Tooth and Claw
Also see Warren's review of The Great Ostrovsky
The "simple" plot of Hollinger's play concerns Dr. Schuyler Baines (Susan McKey), a renowned biologist who moves to the Galapagos Islands to work at the Darwin Research Station to help save the endangered giant tortoises. Hindered by her inability to speak Spanish, Schuyler soon finds herself in over her head as the exigencies of saving tortoises are connected to a larger ecosystem in which animal and human lives are intricately intertwined. Given a tip that pepinos (sea cucumbers) are being harvested in illegal numbers by poor fisherman who are inadvertently damaging the fragile ecosystem through their actions, Schuyler attempts to stop this massive attack of environmental violence. Her efforts are met with backlash, though, as her precious tortoises are slaughtered by the fishermen in an act of retaliation and revenge. Schuyler and her colleagues soon find themselves held hostage by the rebel fishermen in what essentially turns out to be a battle to survive. Pitting animals against humans and humans against humans in a game where there are no easy winners, Hollinger's work makes Darwin's notion of "survival of the fittest" strikingly relevant for the 21st century.
What might have been merely an action thriller (and the play is extremely suspenseful) is handled with the utmost detail and nuance by Hollinger who asks complex and difficult questions from "How do we decide what makes one type of life or animal more valuable than another?" to "Are there circumstances in which humans should step in and aid in the "natural" process of evolution?" These questions aren't just theoretical, but are carefully posed again and again in a multitude of situations in which the answers are always changing depending on the context. Hollinger's genius is that he is able to pose such epic problems while simultaneously maintaining an amazing sense of intimacy and humanity vis-à-vis the characters. In less talented hands, Tooth and Claw would be a dry "talking heads" play, but Hollinger serves the audience with real flesh and blood characters who possess complex feelings, flaws, and real emotional depth. The fact that we come to identify with many of the play's figures only serves to further complicate the ideological positions that they each advocate and represent.

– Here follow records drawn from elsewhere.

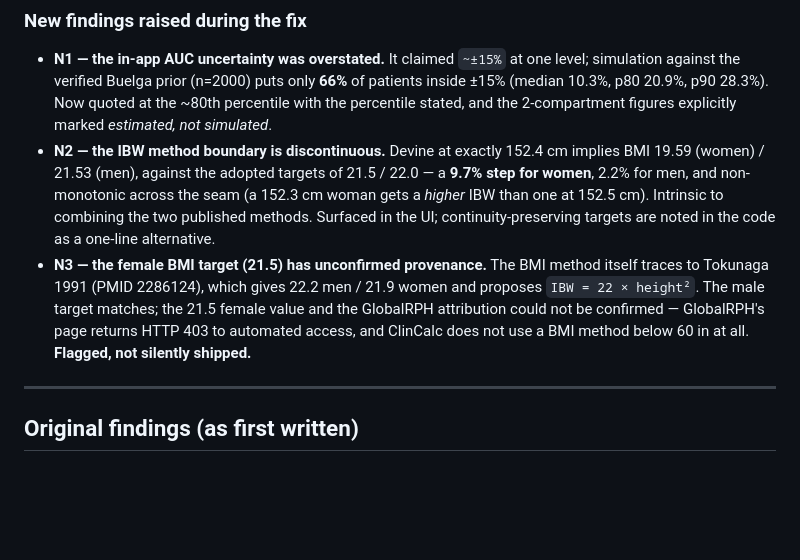
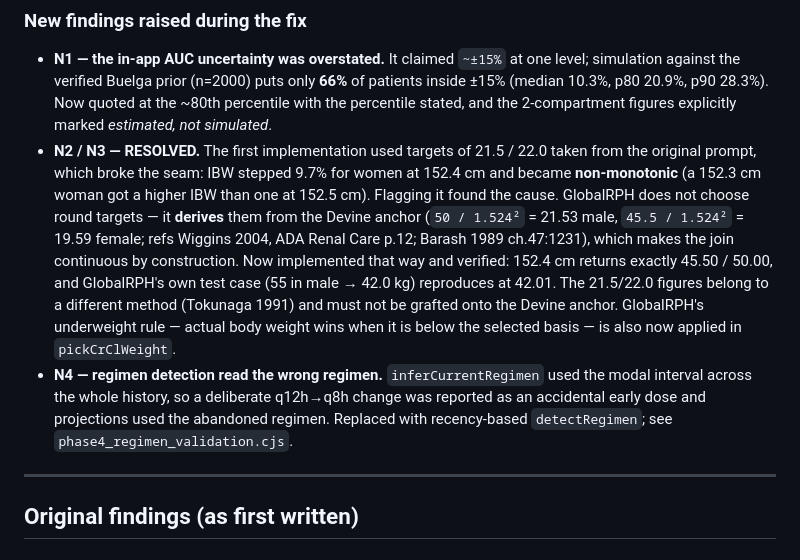
Before and after one commit to refinalophaina-jpg/Precision-PK, a Markdown page: docs/audit-2026-09.md, the part around the change. GitHub-like rendering; blank space fills up the shorter version.

Commit message:
docs: record the GlobalRPH resolution and the regimen-detection rule
Closes audit items N2/N3: the IBW discontinuity was not intrinsic to the method
after all. GlobalRPH DERIVES the sub-60-inch target BMI from the Devine anchor
(50/1.524^2 and 45.5/1.524^2), which joins the two methods continuously. The
21.5/22.0 targets in the original prompt are Tokunaga 1991, a different method,
and grafting them onto Devine is what broke the seam.

Adds the recency-over-frequency rule and the new suite to CLAUDE.md.

Co-Authored-By: Claude Opus 5 <noreply@anthropic.com>

```diff
--- a/docs/audit-2026-09.md
+++ b/docs/audit-2026-09.md
@@ -32,16 +32,21 @@ numerically by loading the shipped engine in a Node `vm` sandbox. Nothing was ch
   against the verified Buelga prior (n=2000) puts only **66%** of patients inside ±15%
   (median 10.3%, p80 20.9%, p90 28.3%). Now quoted at the ~80th percentile with the
   percentile stated, and the 2-compartment figures explicitly marked *estimated, not simulated*.
-- **N2 — the IBW method boundary is discontinuous.** Devine at exactly 152.4 cm implies BMI
-  19.59 (women) / 21.53 (men), against the adopted targets of 21.5 / 22.0 — a **9.7% step for
-  women**, 2.2% for men, and non-monotonic across the seam (a 152.3 cm woman gets a *higher*
-  IBW than one at 152.5 cm). Intrinsic to combining the two published methods. Surfaced in
-  the UI; continuity-preserving targets are noted in the code as a one-line alternative.
-- **N3 — the female BMI target (21.5) has unconfirmed provenance.** The BMI method itself
-  traces to Tokunaga 1991 (PMID 2286124), which gives 22.2 men / 21.9 women and proposes
-  `IBW = 22 × height²`. The male target matches; the 21.5 female value and the GlobalRPH
-  attribution could not be confirmed — GlobalRPH's page returns HTTP 403 to automated access,
-  and ClinCalc does not use a BMI method below 60 in at all. **Flagged, not silently shipped.**
+- **N2 / N3 — RESOLVED.** The first implementation used targets of 21.5 / 22.0 taken from the
+  original prompt, which broke the seam: IBW stepped 9.7% for women at 152.4 cm and became
+  **non-monotonic** (a 152.3 cm woman got a higher IBW than one at 152.5 cm). Flagging it
+  found the cause. GlobalRPH does not choose round targets — it **derives** them from the
+  Devine anchor (`50 / 1.524²` = 21.53 male, `45.5 / 1.524²` = 19.59 female; refs Wiggins
+  2004, ADA Renal Care p.12; Barash 1989 ch.47:1231), which makes the join continuous by
+  construction. Now implemented that way and verified: 152.4 cm returns exactly 45.50 / 50.00,
+  and GlobalRPH's own test case (55 in male → 42.0 kg) reproduces at 42.01. The 21.5/22.0
+  figures belong to a different method (Tokunaga 1991) and must not be grafted onto the
+  Devine anchor. GlobalRPH's underweight rule — actual body weight wins when it is below the
+  selected basis — is also now applied in `pickCrClWeight`.
+- **N4 — regimen detection read the wrong regimen.** `inferCurrentRegimen` used the modal
+  interval across the whole history, so a deliberate q12h→q8h change was reported as an
+  accidental early dose and projections used the abandoned regimen. Replaced with
+  recency-based `detectRegimen`; see `phase4_regimen_validation.cjs`.
 
 ---
 
```
Also changed, not shown: CLAUDE.md (+10 -4 lines).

Hollinger's rich writing is well executed by one of the strongest acting ensembles to recently grace the stage. From the group of Galapagos fisherman who often serve as a sort of Greek chorus to the action to the principal figures, each actor brings insight and depth to his/her role. It is worth noting that, in a season that recently gave us an all-Latino cast with the Pulitzer Prize-winning Anna in the Tropics, it is exciting to see yet another play that primarily utilizes Latino actors and provides them with multidimensional roles. Similarly, in keeping with the sense of verisimilitude which the play establishes, Hollinger does not shy away from incorporating a great deal of Spanish into his script. As this is ultimately a play about communication and the translation of ideas between cultures, this linguistic element only serves to enrich Hollinger's already ambitious piece.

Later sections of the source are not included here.